‘Last week’s meeting of A83 stakeholders heard that putting a permanent solution in place, once agreed, could require five or more years to secure the necessary permissions and wayleaves even before construction could start.

‘Then, construction itself would take a number of years more.

‘This effectively asks Argyll and Bute to sustain another decade of the kind of disruption experienced over the last few weeks. This, again, is unsustainable and unacceptable.’

In a list of actions as part of the motion, Councillor Currie then recommended that the council ‘formally expresses its deep concern, shared by Argyll and Bute’s communities and businesses, at the worsening situation where not only is the A83 Rest and Be Thankful currently closed but the vital Old Military Road diversion route is also now increasingly affected by closure due to landslip risk, in writing to the First Minister.

‘{The council] agrees that the potential timescale of another decade before a permanent solution is in place is unacceptable, and that a sustainable interim solution must be identified and implemented urgently to support Argyll and Bute’s economic recovery and resilience and to prevent serious risks to its future success.

‘[The council] calls on the Scottish Government for urgent investigation of any potential interim solutions which can be put in place swiftly, and for use at the very least by emergency services, health transport and haulage traffic as quickly as possible.

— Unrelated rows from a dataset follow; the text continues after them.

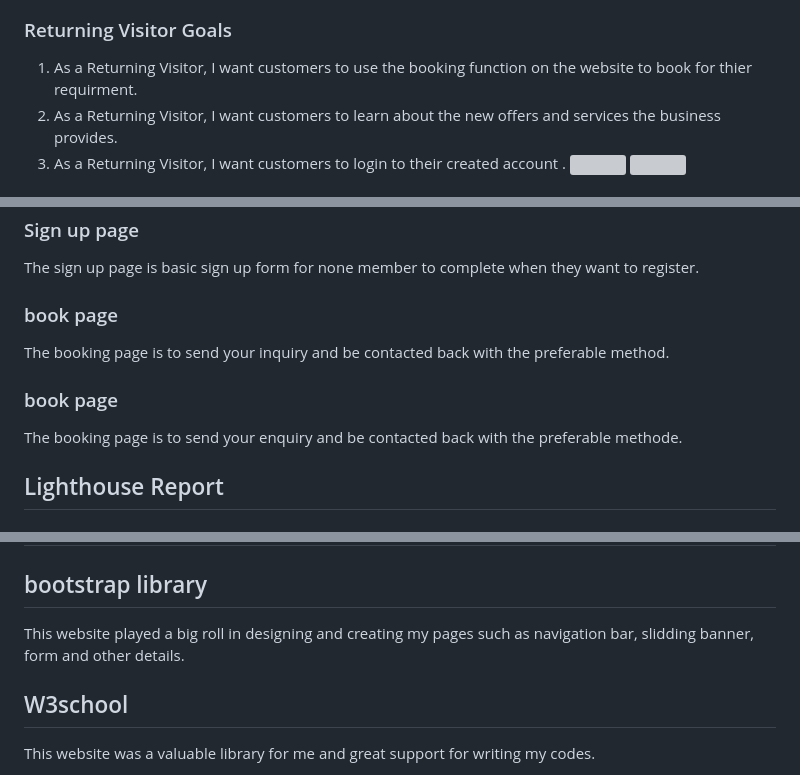
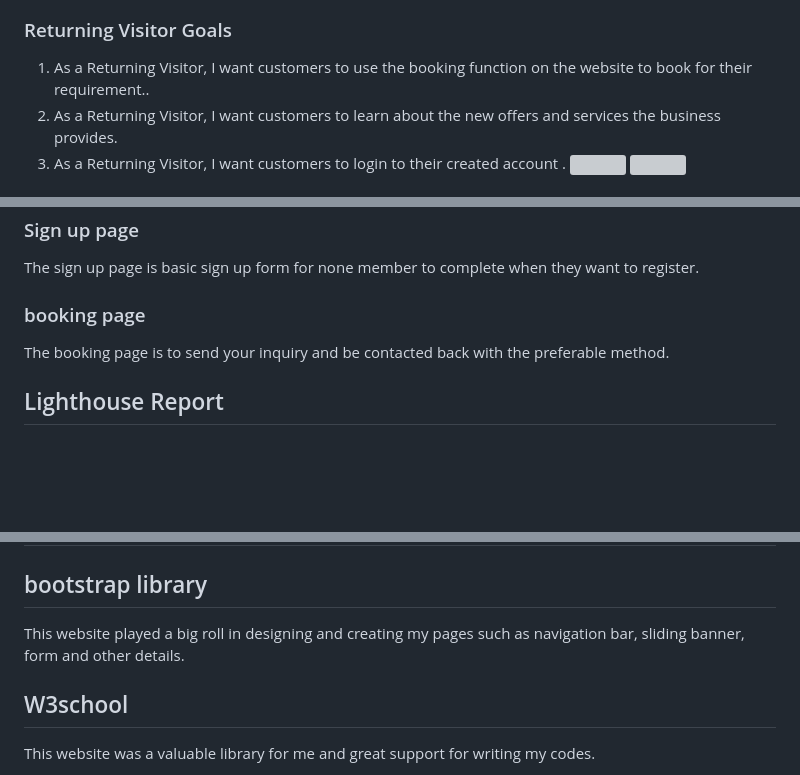
Before and after one commit to B-Mohammed2/B-Mohammed2.github.io, a Markdown page: ReadMe.md, 3 parts joined by grey strips. Drawn GitHub-style; blank space fills up the shorter version; grey boxes are pictures that could not be loaded.

Commit message:
spelling

```diff
--- a/ReadMe.md
+++ b/ReadMe.md
@@ -16,7 +16,7 @@ I would like to be able to find contact detail to contact them directly.
 
 ### Returning Visitor Goals
 
-1. As a Returning Visitor, I want customers to use the booking function on the website to book for thier requirment.
+1. As a Returning Visitor, I want customers to use the booking function on the website to book for their requirement..
 2. As a Returning Visitor, I want customers to learn  about the new offers and services the business provides.
 3. As a Returning Visitor, I want customers to login to their created account .
 ![](assets/images/screenshots/UE/2.a.png)
@@ -63,11 +63,8 @@ The home page is the landing page that introduces the website and it's services
 This page contains login form for the members that signed up on the website and allows them to login to their account.
 ### Sign up page
 The sign up page is basic sign up form for none member to complete when they want to register.
-### book page
+### booking page
 The booking page is to send your inquiry and be contacted back with the preferable method.
-
-### book page
-The booking page is to send your enquiry and be contacted back with the preferable methode.
 
 ## Lighthouse Report
 
@@ -148,7 +145,7 @@ I had trouble with images for the slide as with sliding the picture size was cha
 
 # Code attribution
 ## bootstrap library
-This website played a big roll in designing and creating my pages such as navigation bar, slidding banner, form and other details.
+This website played a big roll in designing and creating my pages such as navigation bar, sliding banner, form and other details.
 ## W3school
 This website was a valuable library for me and great support for writing my codes.
 ## Logo maker
```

‘[This is] to allow access to medical services, the movement of goods to continue in and out of Argyll and Bute, maintaining efficient and timely delivery of supplies to local communities and supporting key local economic sectors like aquaculture, timber haulage and agriculture.

‘[The council] seeks urgent engagement with the relevant agencies to explore the swift progression of that interim solution as soon as possible.

‘[The council] reinforces the need for Argyll and Bute Council to be represented on any steering group or other body involved in the development and oversight of permanent solutions for the A83 as well as any engagement in relation to the interim solution, given its lifeline status and vital importance for the region’s future success.’

The motion was seconded by Councillor Sandy Taylor, leader of the authority’s opposition SNP group, and was backed by all the councillors present at the meeting.

A Transport Scotland spokesperson said: ‘We understand the frustration and disruption that landslips bring for local communities and road users, which is why the cabinet secretary instructed officials to accelerate work to consider alternative infrastructure options for the A83.

‘Eleven options were developed for public consultation, receiving around 600 pieces of feedback from road users, stakeholders and local residents.

‘We welcome the participation of Argyll and Bute Council in the consultation and look forward to working with them during the scheme development process.

‘Recommendations on a preferred long term solution will be made in spring 2021.

‘The Cabinet Secretary Michael Matheson chaired the latest A83 Taskforce meeting in August, where he met with elected members and representatives from community and business groups.

‘A follow up meeting was held virtually last week where stakeholders were updated on the additional mitigation works undertaken in response to the current event.

‘We also agreed to work with stakeholders to explore further measures to add resilience to local diversions in the area.’